Far too often biographical films are sanitized version of the reality from they are based on. With too much of focus being shifted towards the superficial aspects of the events being retold. Fortunately, there are filmmakers like Ken Russell who refuses to take this all to familiar approach. And nowhere is this more glaring then how he presents the events which unfold in this film. Instead of just filling in the blanks of someone’s life. He is more concerned with capturing the essence of the man.
Valentino comes on a 50 GB dual layer (41.6 GB) BluRay. The film is presented in a 1080 progressive widescreen. The source used for this releases transfer is the same one used for Kino Lorber’s recently released Blu-Ray release for Region A. The image looks crisp, colors are nicely saturated, black and contrast levels remain strong throughout. Also Grain looks natural and there are no issues with DNR or compression.
This release comes with three audio options, a LPCM stereo mix in English, a LPCM mono mix in English and a LPCM music and effects track. All of the audio mixes included with this release are in great shape. Range and depth wise things sound very good, dialog is always clear, everything sounds balanced and robust when it needs too. And though the differences between the mono and stereo mix are minimal. With the slight edge goes to the mono mix. Included with this release are removable English SDH subtitles.
Extras for this release include, original T.V. spots (2 minutes 30 seconds), original trailers (4 minutes 45 seconds), Valentino stills and collections gallery, textless opening and closing credits (4 minutes 14 seconds), The Funeral of Valentino (8 minutes 44 seconds), three interviews – ‘Tonight: Rudolf Nureyev on Valentino and Ken Russell’ (9 minutes 33 seconds), “Dudley Sutton Remembers Ken Russel and filming Valentino’ (21 minutes 24 seconds) and ‘Lynn Seymour Remembers Rudolf Nureyev’ (8 minutes 40 seconds), ‘The Guardian Lecture: Ken Russell in Conversation with Derek Malcom’ (88 minutes 18 seconds) and an audio commentary track with film critic Tim Lucas.
Topics discussed in the interview with Rudolf Nureyev include, why he took on the role of Valentino, working with Ken Russell, his thoughts about his co-star Michelle Philips, his acting / dancing plans for the future and his hectic work scheduled.
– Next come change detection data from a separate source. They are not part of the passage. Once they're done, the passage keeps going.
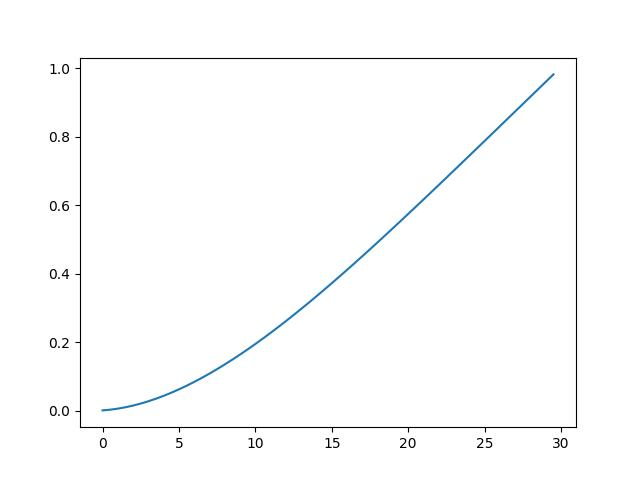
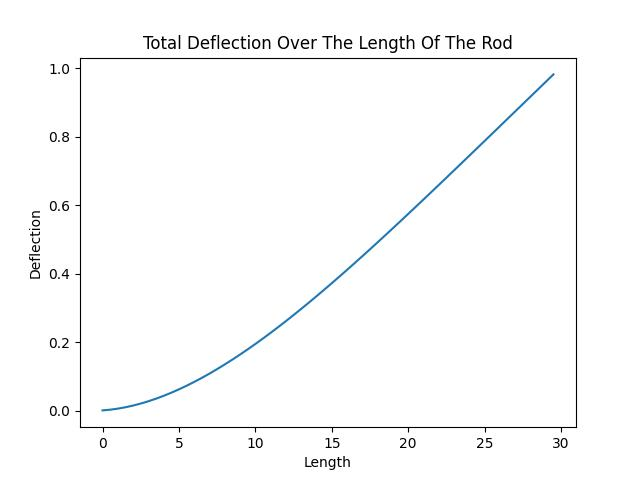
Complete before submission

Changed region(s): [[0.2188, 0.0625, 0.8125, 0.125], [0.0312, 0.4375, 0.0625, 0.5938], [0.4688, 0.9375, 0.5625, 1.0]]

diff --git a/Question-6/main.cpp b/Question-6/main.cpp
@@ -18,12 +18,15 @@ int main()
 {
     double a = -1., b = 0., tolerance = 0.00001, res;
     int count;
+    
     std::tie(res, count) = bisection(a, b, tolerance);
     cout << "Bisection Method Root = " << res << " \t"
          << "Iterations needed = " << count << endl;
+
     std::tie(res, count) = newton_raphson(a, tolerance);
     cout << "Newton-Raphson Method Root = " << res << " \t"
          << "Iterations needed = " << count << endl;
+
     std::tie(res, count) = secant(a, b, tolerance);
     cout << "Secant Method Root = " << res << " \t"
          << "Iterations needed = " << count << endl;

diff --git a/Question-4/main.cpp b/Question-4/main.cpp
@@ -38,7 +38,7 @@ double romberg(double t1, double t2, double tolerance)
             if (col == 0) // if in column 0 use multi trap
                 matrix[row][col] = multi_trap(t1, t2, n);
             else
-            { // use rombert formula
+            { // use romberg formula
                 matrix[row][col] = (x_next * matrix[row][col - 1] -
                                     matrix[row - 1][col - 1]) /
                                    (x_next - 1);

diff --git a/Question-5/plot.py b/Question-5/plot.py
@@ -5,5 +5,8 @@ with open("output.txt", "r") as file:
     data = [float(x) for x in lines]
 
 plt.plot(data)
+plt.title("Total Deflection Over The Length Of The Rod")
+plt.xlabel("Length")
+plt.ylabel("Deflection")
 plt.xticks([0, 10, 20, 30, 40, 50, 60],[0, 5, 10, 15, 20, 25, 30])
 plt.savefig("results.jpg")

diff --git a/Question-5/main.cpp b/Question-5/main.cpp
@@ -18,7 +18,7 @@ int main()
     std::ofstream outfile;
 
     /*
-        let x = dy/dz -> dx/dz = d^2y/d^2z
+        let x = dy/dz -> dx/dz = d^2y/dz^2
         Then run rk4 for x
         Use the datapoints derived to work out dx/dz
                                                         */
Other topics covered include Russia and his mother who still lives there.
Topics discussed in the vintage interview with Dudley Sutton include, the first time he encountered Ken Russell, how he background prepared him for his career as an actor, working on The Devils and the controversy that has surrounded the film to this date, Valentino and his portray of a sex manic named Willie, Ken Russell’s filmmaker process and other production related topics.
The extra titled ‘The Guardian Lecture: Ken Russell in Conversation with Derek Malcom’ is an audio recording that plays over the film like an audio commentary track. Topics discussed in this extra include, the differences between making films in Hollywood verse the UK, the advantages of working with nonunion crew’s, the American ratings system for cinema and how he has director’s cut for the majority of his films outside of America, directing theatre productions, film project’s that never came to fruition and what his favorite film that he directed.
Topics discussed in the audio commentary track with Tim Lucas include, how Valentino was one of the few films that Ken Russell had complete control / director’s cut, background on the characters and information about the cast, the screenplay and how Russell worked on it for a year, a quick overview of Ken Russell’s legacy as a filmmaker and key sequences are discussed in depth.
Rounding out the extras is a sixteen-page booklet with an essay about the film titled ‘Valentino’ written by Paul Sutton, cast & crew information, a bio for Ken Russell and information about the transfer. Also included with this release is a DVD that has the same content included on the Blu-Ray included as part of this combo release. Overall Valentino gets a solid release from BFI.